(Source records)
------------------------------
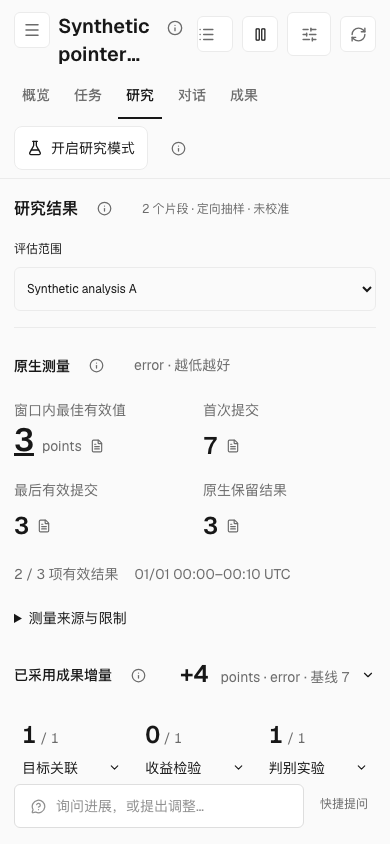
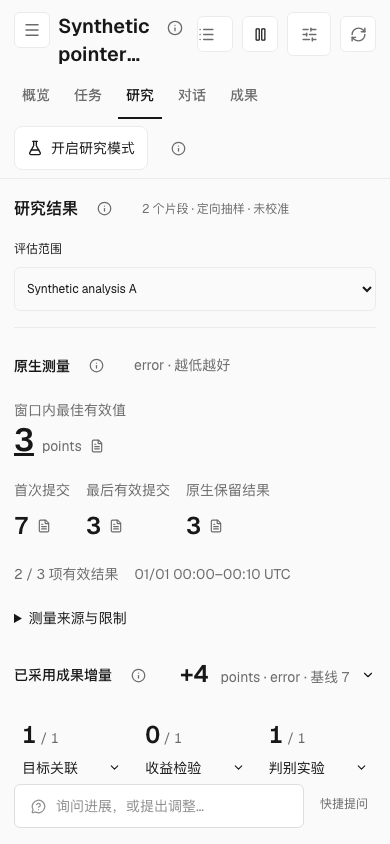
Keep native best primary and unknown retention compact

Changed region(s): [[0.4615, 0.4621, 0.7385, 0.6469], [0.0308, 0.5545, 0.4308, 0.6469]]

diff --git a/apps/presentation/dashboard/src/features/personal-workspace/goal-research-progress.css b/apps/presentation/dashboard/src/features/personal-workspace/goal-research-progress.css
@@ -69,8 +69,9 @@
 .research-native-results { border-block-start: 1px solid var(--pw-line); margin-block-start: 16px; padding-block-start: 16px; }
 .research-native-results h4 { margin: 0; font-size: var(--text-body); font-weight: 600; }
 .research-native-heading { display: flex; align-items: center; flex-wrap: wrap; gap: 4px 16px; }
-.research-native-reading { display: grid; grid-template-columns: repeat(4, minmax(0, 1fr)); gap: 12px 24px; margin-block: 12px 4px; }
-.research-native-reading > div { min-width: 0; }
+.research-native-reading { display: flex; align-items: baseline; flex-wrap: wrap; gap: 12px 32px; margin-block: 12px 4px; }
+.research-native-reading > div { min-width: 0; max-width: 100%; }
+.research-native-reading > .research-native-best { margin-inline-end: 24px; }
 .research-native-reading dt { font-size: var(--text-body); color: var(--pw-muted); }
 .research-native-reading dd { margin: 4px 0 0; }
 .research-native-reading dd button { display: inline-flex; align-items: center; flex-wrap: wrap; gap: 8px; max-width: 100%; min-height: 44px; padding: 0; font: inherit; background: none; border: 0; color: var(--pw-text); text-align: start; cursor: pointer; }
@@ -132,7 +133,8 @@
   .research-progress select { max-width: 100%; }
   .research-effect-metrics { gap: 8px; }
   .research-assessment > summary { gap: 8px; }
-  .research-native-reading { grid-template-columns: repeat(2, minmax(0, 1fr)); gap: 12px 16px; }
+  .research-native-reading { gap: 12px 16px; }
+  .research-native-reading > .research-native-best { flex-basis: 100%; margin-inline-end: 0; }
   .research-progress-values { grid-template-columns: 1fr; gap: 16px; }
   .research-request-values { grid-template-columns: 1fr; }
   .research-usage-basis { grid-template-columns: 1fr; gap: 4px; }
------------------------------
## [What you have to do]
Retype the records exactly. Any image in them should not appear in what you write.

## [Solution]
Keep native best primary and unknown retention compact

Changed region(s): [[0.4615, 0.4621, 0.7385, 0.6469], [0.0308, 0.5545, 0.4308, 0.6469]]

diff --git a/apps/presentation/dashboard/src/features/personal-workspace/goal-research-progress.css b/apps/presentation/dashboard/src/features/personal-workspace/goal-research-progress.css
@@ -69,8 +69,9 @@
 .research-native-results { border-block-start: 1px solid var(--pw-line); margin-block-start: 16px; padding-block-start: 16px; }
 .research-native-results h4 { margin: 0; font-size: var(--text-body); font-weight: 600; }
 .research-native-heading { display: flex; align-items: center; flex-wrap: wrap; gap: 4px 16px; }
-.research-native-reading { display: grid; grid-template-columns: repeat(4, minmax(0, 1fr)); gap: 12px 24px; margin-block: 12px 4px; }
-.research-native-reading > div { min-width: 0; }
+.research-native-reading { display: flex; align-items: baseline; flex-wrap: wrap; gap: 12px 32px; margin-block: 12px 4px; }
+.research-native-reading > div { min-width: 0; max-width: 100%; }
+.research-native-reading > .research-native-best { margin-inline-end: 24px; }
 .research-native-reading dt { font-size: var(--text-body); color: var(--pw-muted); }
 .research-native-reading dd { margin: 4px 0 0; }
 .research-native-reading dd button { display: inline-flex; align-items: center; flex-wrap: wrap; gap: 8px; max-width: 100%; min-height: 44px; padding: 0; font: inherit; background: none; border: 0; color: var(--pw-text); text-align: start; cursor: pointer; }
@@ -132,7 +133,8 @@
   .research-progress select { max-width: 100%; }
   .research-effect-metrics { gap: 8px; }
   .research-assessment > summary { gap: 8px; }
-  .research-native-reading { grid-template-columns: repeat(2, minmax(0, 1fr)); gap: 12px 16px; }
+  .research-native-reading { gap: 12px 16px; }
+  .research-native-reading > .research-native-best { flex-basis: 100%; margin-inline-end: 0; }
   .research-progress-values { grid-template-columns: 1fr; gap: 16px; }
   .research-request-values { grid-template-columns: 1fr; }
   .research-usage-basis { grid-template-columns: 1fr; gap: 4px; }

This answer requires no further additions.